=== Begin Enclosure ===

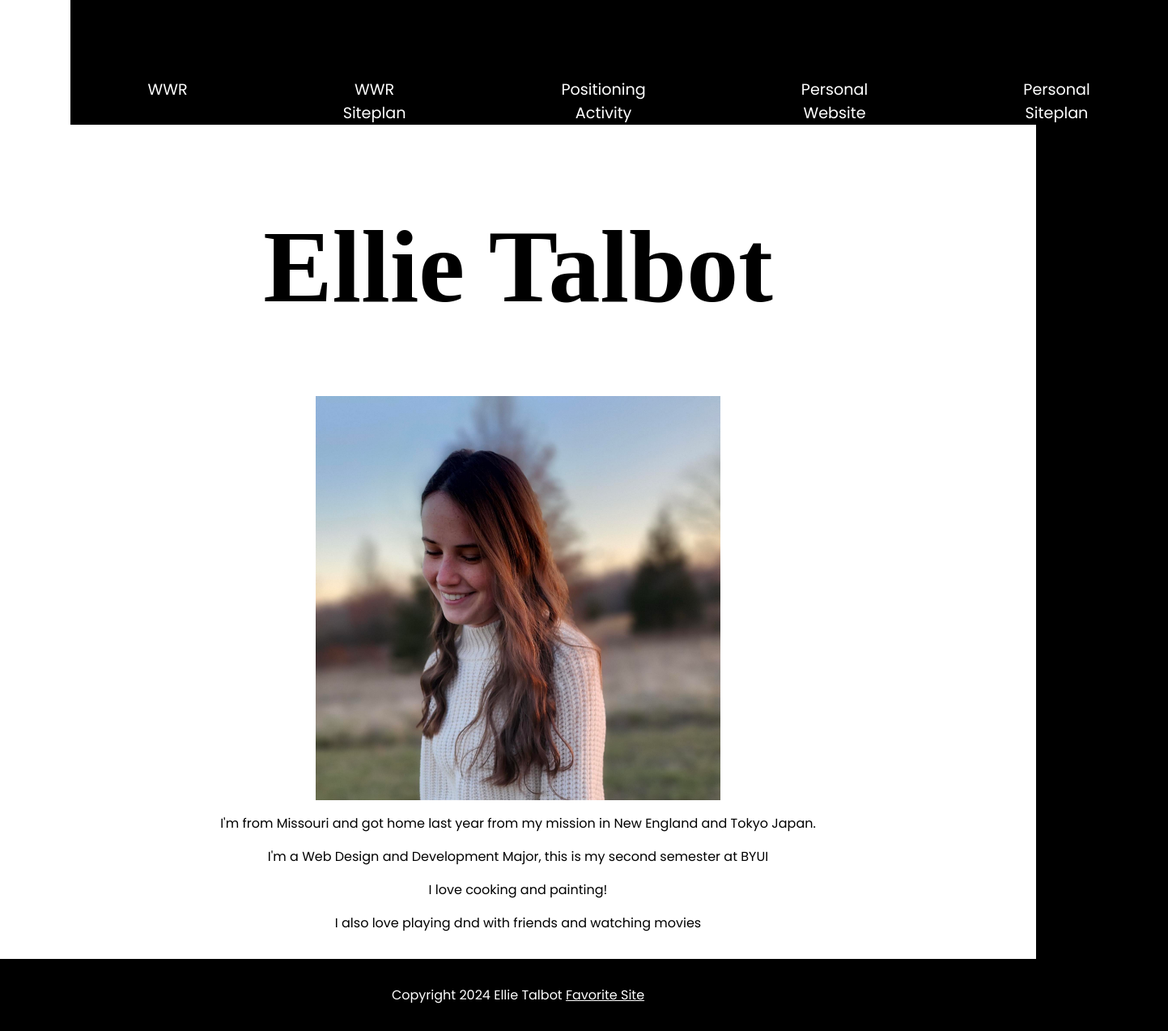
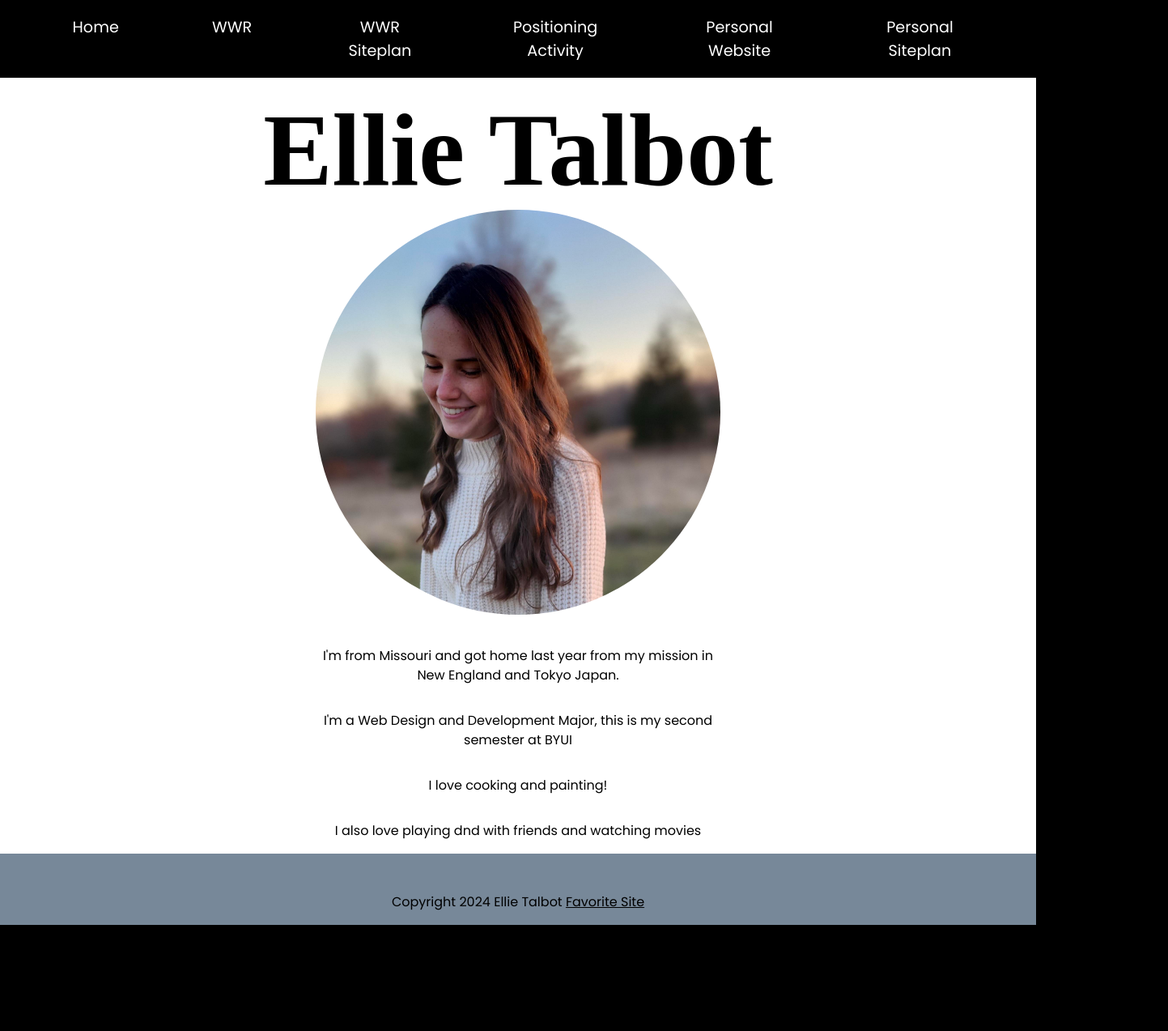
Before and after one commit to Ellietalbot/wdd130, a plain HTML site: page index.html in a window 1280 px wide. Shown: the whole page at 81% size, 1443 px wide, since content can reach past the window. After the commit the page ends 1142 px from the top, so only its background shows below. Drawn offline with Linux system fonts and the light colour scheme.

Commit message:
update css

```diff
--- a/index.html
+++ b/index.html
@@ -10,7 +10,7 @@
         <div id = 'content'>
             <header>
                 <nav>
-                    <a class = 'nav_link' id='home_botton' href='index.html'>Home</a>
+                    <a class = 'nav_link' id='home_button' href='index.html'>Home</a>
                     <a class='nav_link' href="wwr/index.html">WWR</a>
                     <a class='nav_link' href="wwr/site-plan-rafting.html">WWR Siteplan</a>
                     <a class='nav_link' href="positioning.html">Positioning Activity</a>
@@ -19,7 +19,7 @@
                 </nav>
             </header>
             <main>
-                <h1>Ellie Talbot</h1>
+                <h1 id = 'title'>Ellie Talbot</h1>
                 <img src = 'me.jpg' alt = 'A picture of me'>
                 <p>I'm from Missouri and got home last year from my mission in New England and Tokyo Japan.</p>
                 <p>I'm a Web Design and Development Major, this is my second semester at BYUI</p>
--- a/styles/styles.css
+++ b/styles/styles.css
@@ -11,21 +11,37 @@ body {
     max-width: 1600px;
     margin: 0 auto;
 }
+
 nav {
+    padding-top: 0em;
+    padding-left: 2em;
+    padding-right: 2em;
     display: flex;
     justify-content: center;
 }
 
 .nav_link {
     font-family: 'poppins';
-    padding: 5em;
-    padding-bottom: 0;
+    padding: 3em;
+    padding-bottom: 1em;
+    padding-top: 1em;
     color:white;
     font-size: 1.2em;
     font-style: 'poppins';
     text-decoration: none;
     text-align: center;
 }
+#title{
+    margin:0;
+
+}
+p{
+    padding-top:2em;
+    width:40%;
+    margin:0 auto;
+    line-height: 1.5em;
+}
+
 main {
     background-color: white;
     font-family: 'poppins';
@@ -39,8 +55,9 @@ a:hover {
 
 img {
     width: 40%;
-    display:block;
     margin: 0 auto;
+    border-radius: 50%;
+
 }
 h1{
     text-align: center;
@@ -49,14 +66,14 @@ h1{
 }
 .footer{
     padding: 1em;
-    color:white;
+    color:black;
     font-family: 'poppins';
     text-align: center;
+    background-color: lightslategray;
 
 
 }
 footer a{
     font-family: 'poppins';
-    color:white;
-
+    color:black;
 }
```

=== End Enclosure ===

**Brief**
Once the pictures are set aside, repeat the remaining data word for word.

**Answer**
Before and after one commit to Ellietalbot/wdd130, a plain HTML site: page index.html in a window 1280 px wide. Shown: the whole page at 81% size, 1443 px wide, since content can reach past the window. After the commit the page ends 1142 px from the top, so only its background shows below. Drawn offline with Linux system fonts and the light colour scheme.

Commit message:
update css

```diff
--- a/index.html
+++ b/index.html
@@ -10,7 +10,7 @@
         <div id = 'content'>
             <header>
                 <nav>
-                    <a class = 'nav_link' id='home_botton' href='index.html'>Home</a>
+                    <a class = 'nav_link' id='home_button' href='index.html'>Home</a>
                     <a class='nav_link' href="wwr/index.html">WWR</a>
                     <a class='nav_link' href="wwr/site-plan-rafting.html">WWR Siteplan</a>
                     <a class='nav_link' href="positioning.html">Positioning Activity</a>
@@ -19,7 +19,7 @@
                 </nav>
             </header>
             <main>
-                <h1>Ellie Talbot</h1>
+                <h1 id = 'title'>Ellie Talbot</h1>
                 <img src = 'me.jpg' alt = 'A picture of me'>
                 <p>I'm from Missouri and got home last year from my mission in New England and Tokyo Japan.</p>
                 <p>I'm a Web Design and Development Major, this is my second semester at BYUI</p>
--- a/styles/styles.css
+++ b/styles/styles.css
@@ -11,21 +11,37 @@ body {
     max-width: 1600px;
     margin: 0 auto;
 }
+
 nav {
+    padding-top: 0em;
+    padding-left: 2em;
+    padding-right: 2em;
     display: flex;
     justify-content: center;
 }
 
 .nav_link {
     font-family: 'poppins';
-    padding: 5em;
-    padding-bottom: 0;
+    padding: 3em;
+    padding-bottom: 1em;
+    padding-top: 1em;
     color:white;
     font-size: 1.2em;
     font-style: 'poppins';
     text-decoration: none;
     text-align: center;
 }
+#title{
+    margin:0;
+
+}
+p{
+    padding-top:2em;
+    width:40%;
+    margin:0 auto;
+    line-height: 1.5em;
+}
+
 main {
     background-color: white;
     font-family: 'poppins';
@@ -39,8 +55,9 @@ a:hover {
 
 img {
     width: 40%;
-    display:block;
     margin: 0 auto;
+    border-radius: 50%;
+
 }
 h1{
     text-align: center;
@@ -49,14 +66,14 @@ h1{
 }
 .footer{
     padding: 1em;
-    color:white;
+    color:black;
     font-family: 'poppins';
     text-align: center;
+    background-color: lightslategray;
 
 
 }
 footer a{
     font-family: 'poppins';
-    color:white;
-
+    color:black;
 }
```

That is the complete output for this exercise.